Friday, March 30, 2012
Feast of Saint John Climacus
Good morning. I was reminded today of the importance and sanctity of a truly loyal friendship. This gift is just so incredibly precious, so precious that if one truly possesses a real friend, one who is committed through thick and thin it is beyond measure in its worth. I happened upon a friend’s Facebook Status which quoted a line from the E.B. White classic Charlotte's Web . "You have been my friend," replied Charlotte. "That in itself is a tremendous thing.” This delightful reminder of the value of a loving and dedicated relationship along with the passage from today’s Gospel was cause for me to consider the importance of loyalty and commitment, a commodity which is often hard to find in today’s world of feel-good relativism.
It seems such things as commitment, loyalty, and fidelity are rare indeed in a culture which increasingly places more faith in the values of society than they do in the teachings of the Church or the Gospel. This struggle with commitment and loyalty is so clearly witnessed amongst the institution of marriage these days. There exists such fuzziness among couples these days involving their sense of direction and understanding of the Sacrament of Marriage; there is so often a lacking unity of purpose in their relationships, and more importantly there appears to be a lacking sense of their relationship transcending beyond themselves as a covenantal relationship with God. There frequently exists a lacking appreciation for the availability of sacramental graces toward working through whatever challenges couples might encounter, instead they resign themselves to a posture of futility. “He’ll never change!” And off they go to an ever eager awaiting divorce lawyer and a just as eagerly awaiting secular world to count their losses.
Recent discussion over the discouraging outcomes with marriage amongst others who likewise encounter the dismal success record of the Church to counter the ravages of a feel-good secular culture seems to point to poor catechesis and inconsistent preparation amongst young couples currently approaching the altar as a major contributing cause for the high number of divorces. There is likewise an embarrassing inconsistency within the Church between her teaching on the indissolubility of marriage and the record number of annulments routinely granted. How to re-instill a sense of commitment, loyalty, and fidelity is uncertain, but it likely needs to start where most things begin—at home—with consistent participation in our faith and through providing opportunities to witness and experience these virtues in our own lives. Research suggests that families who attend Mass every week are six times as likely as those who rarely or never attend to report that their view of marriage has been 'very' informed by their Catholic faith.

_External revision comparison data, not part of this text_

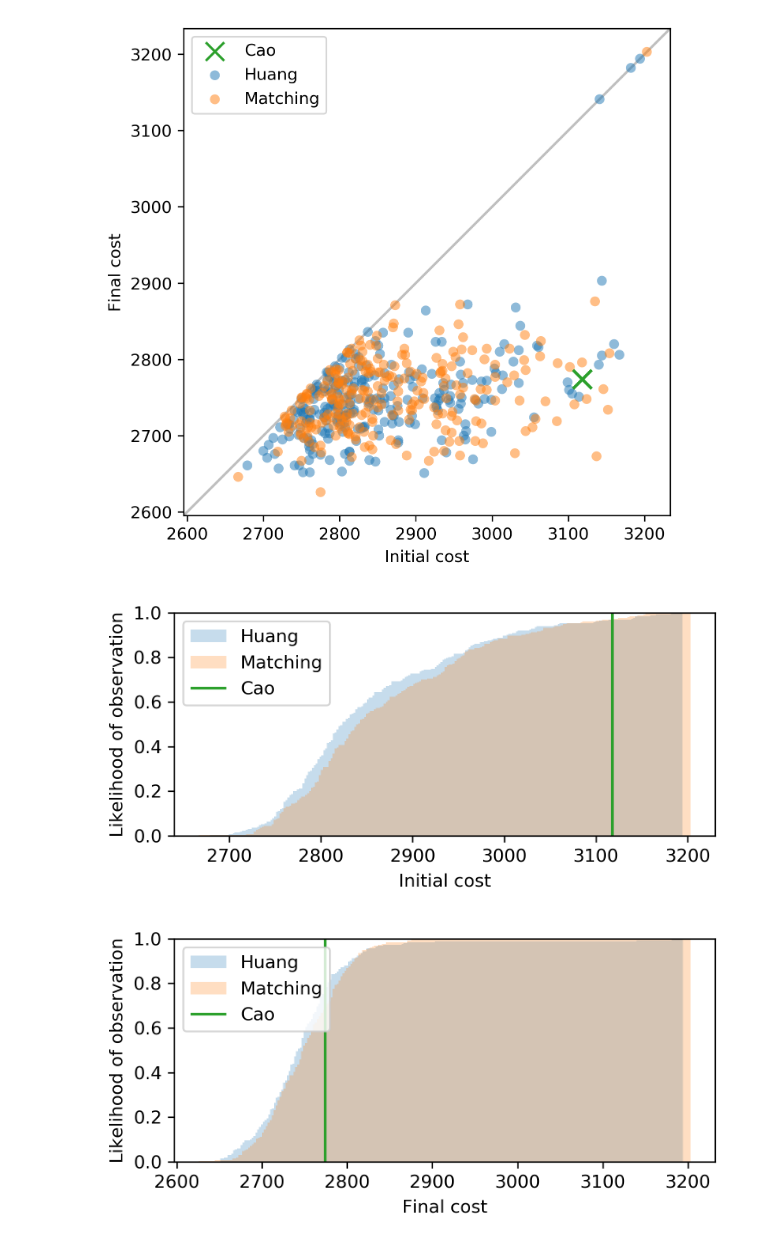
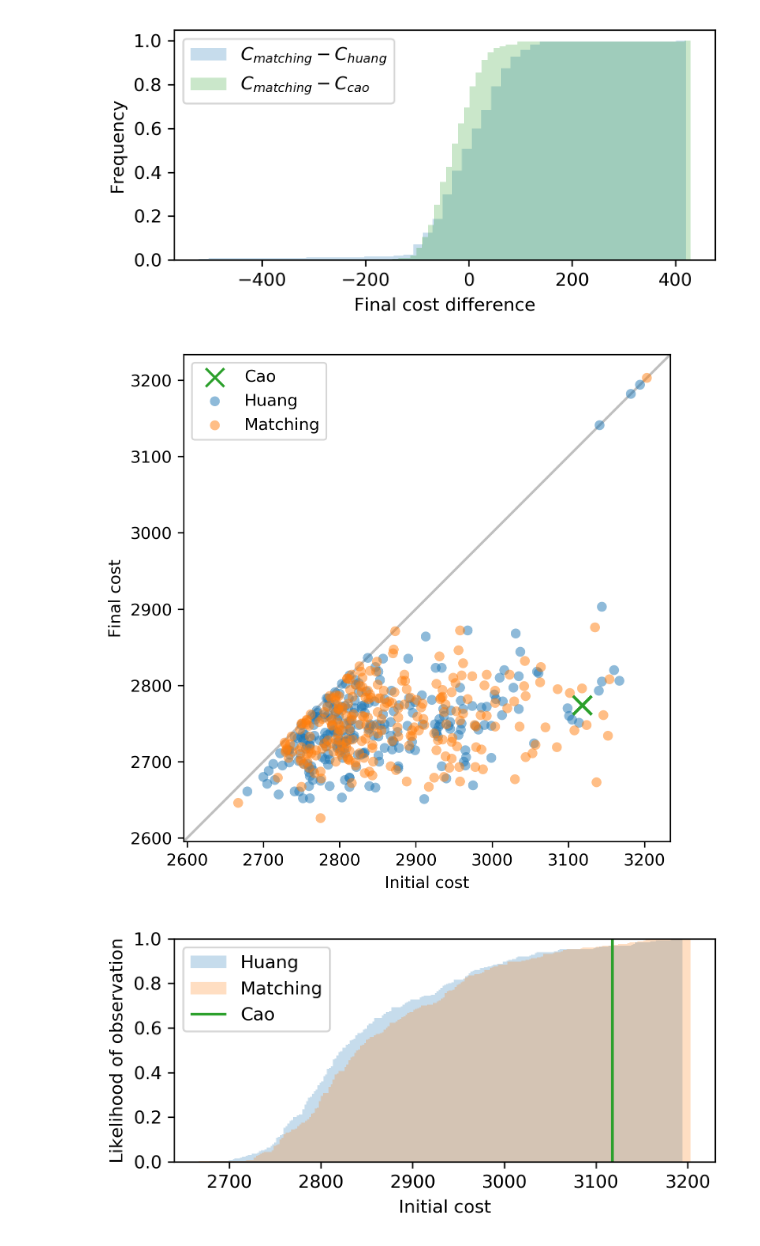
Before and after one commit to daffidwilde/kmodes-init-paper, a Jupyter notebook: nbs/plots.ipynb, the cells around one changed output. Drawn from its saved outputs; the diff is of its cells as text; code cells hidden in the pictures.

Commit message:
Add difference plots and update summary table.

```diff
--- a/nbs/plots.ipynb
+++ b/nbs/plots.ipynb
@@ -92,6 +92,40 @@ def empirical_cdf_plots(name, column, root, destination=None, nseeds=None):
     if destination is not None:
         plt.tight_layout()
         plt.savefig(destination + f"{name}_{column}_cdfplot.pdf", transparent=True)
+# %%
+def difference_plots(name, root, destination=None, nseeds=None):
+
+    """ Generate a histogram of the pairwise difference between
+    Huang's and the matching initialisation method's final costs. """
+
+    results = pd.read_csv(f"{root}{name}_results.csv")
+    if nseeds:
+        results = results[results["seed"] < nseeds]
+
+    fig, ax = plt.subplots(figsize=(5, 2.5), dpi=300)
+    matching = results[results["initialisation"] == "matching"]["final_cost"].values
+
+    for init in ("huang", "cao"):
+        opponent = results[results["initialisation"] == init]["final_cost"].values
+
+        ax.hist(
+            matching - opponent,
+            bins=50,
+            cumulative=True,
+            density=True,
+            color=method_colours[init],
+            alpha=0.25,
+            label="$C_{matching} - C_{" + init + "}$",
+        )
+
+    ax.set_xlabel("Final cost difference")
+    ax.set_ylabel("Frequency")
+
+    ax.legend()
+
+    if destination is not None:
+        plt.tight_layout()
+        plt.savefig(destination + f"{name}_difference_cdfplot.pdf", transparent=True)
 # %%
 def scatter_plots(name, root, destination=None, nseeds=None):
 
@@ -143,26 +202,28 @@ def scatter_plots(name, root, destination=None, nseeds=None):
 # %%
 nseeds = 250
 
 with open("../tex/repetitions.tex", "w") as f:
     f.write(str(nseeds))
 
 for root in (
     "elbow/",
     "nclasses/",
 ):
     for name in (
         "breast_cancer",
         "soybean",
         "mushroom",
         "nursery",
     ):
+        get_summary(name, f"../data/{root}", f"../tex/{root}", nseeds=nseeds)
+        difference_plots(name, f"../data/{root}", f"../img/{root}", nseeds=nseeds)
         scatter_plots(name, f"../data/{root}", destination=f"../img/{root}", nseeds=nseeds)
         for column in (
             "initial_cost",
             "final_cost",
         ):
             empirical_cdf_plots(name, column, f"../data/{root}", destination=f"../img/{root}", nseeds=nseeds)
 # %% [output]
-[figure, old version]
+[figure, new version]
-[figure, old version]
+[figure, new version]
-[figure, old version]
+[figure, new version]
```
Also changed, not shown: parts of 7 cells of this notebook, 34 other files.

So, how do we raise children who can embrace such virtues in a culture where commitment means maybe and fidelity is contingent upon what feels right in the moment? There is no question about it; it is difficult, but not impossible. Certainly one place to begin is focusing on maintaining a solid prayer life. Our saint for today, Saint John Climacus suggests prayer to be the key to happiness: “My God, I pretend to nothing upon this earth, except to be so firmly united to you by prayer that to be separated from you may be impossible; let others desire riches and glory; for my part, I desire but one thing, and that is, to be inseparably united to you, and to place in you alone all my hopes of happiness and repose.” We begin by examining our own lives; do our lives as parents reflect a sense of commitment, of loyalty and fidelity? There’s no place like home for teaching the values and skills our children will need for successfully navigating their way through life. Yes, there’s no place like home. Make a great day!
Today we recall the good life, gifts, and work of Saint John Climacus. 7th century monk and author of The Ladder of Divine Ascent
Posted by Donald Gatwood at 9:16 AM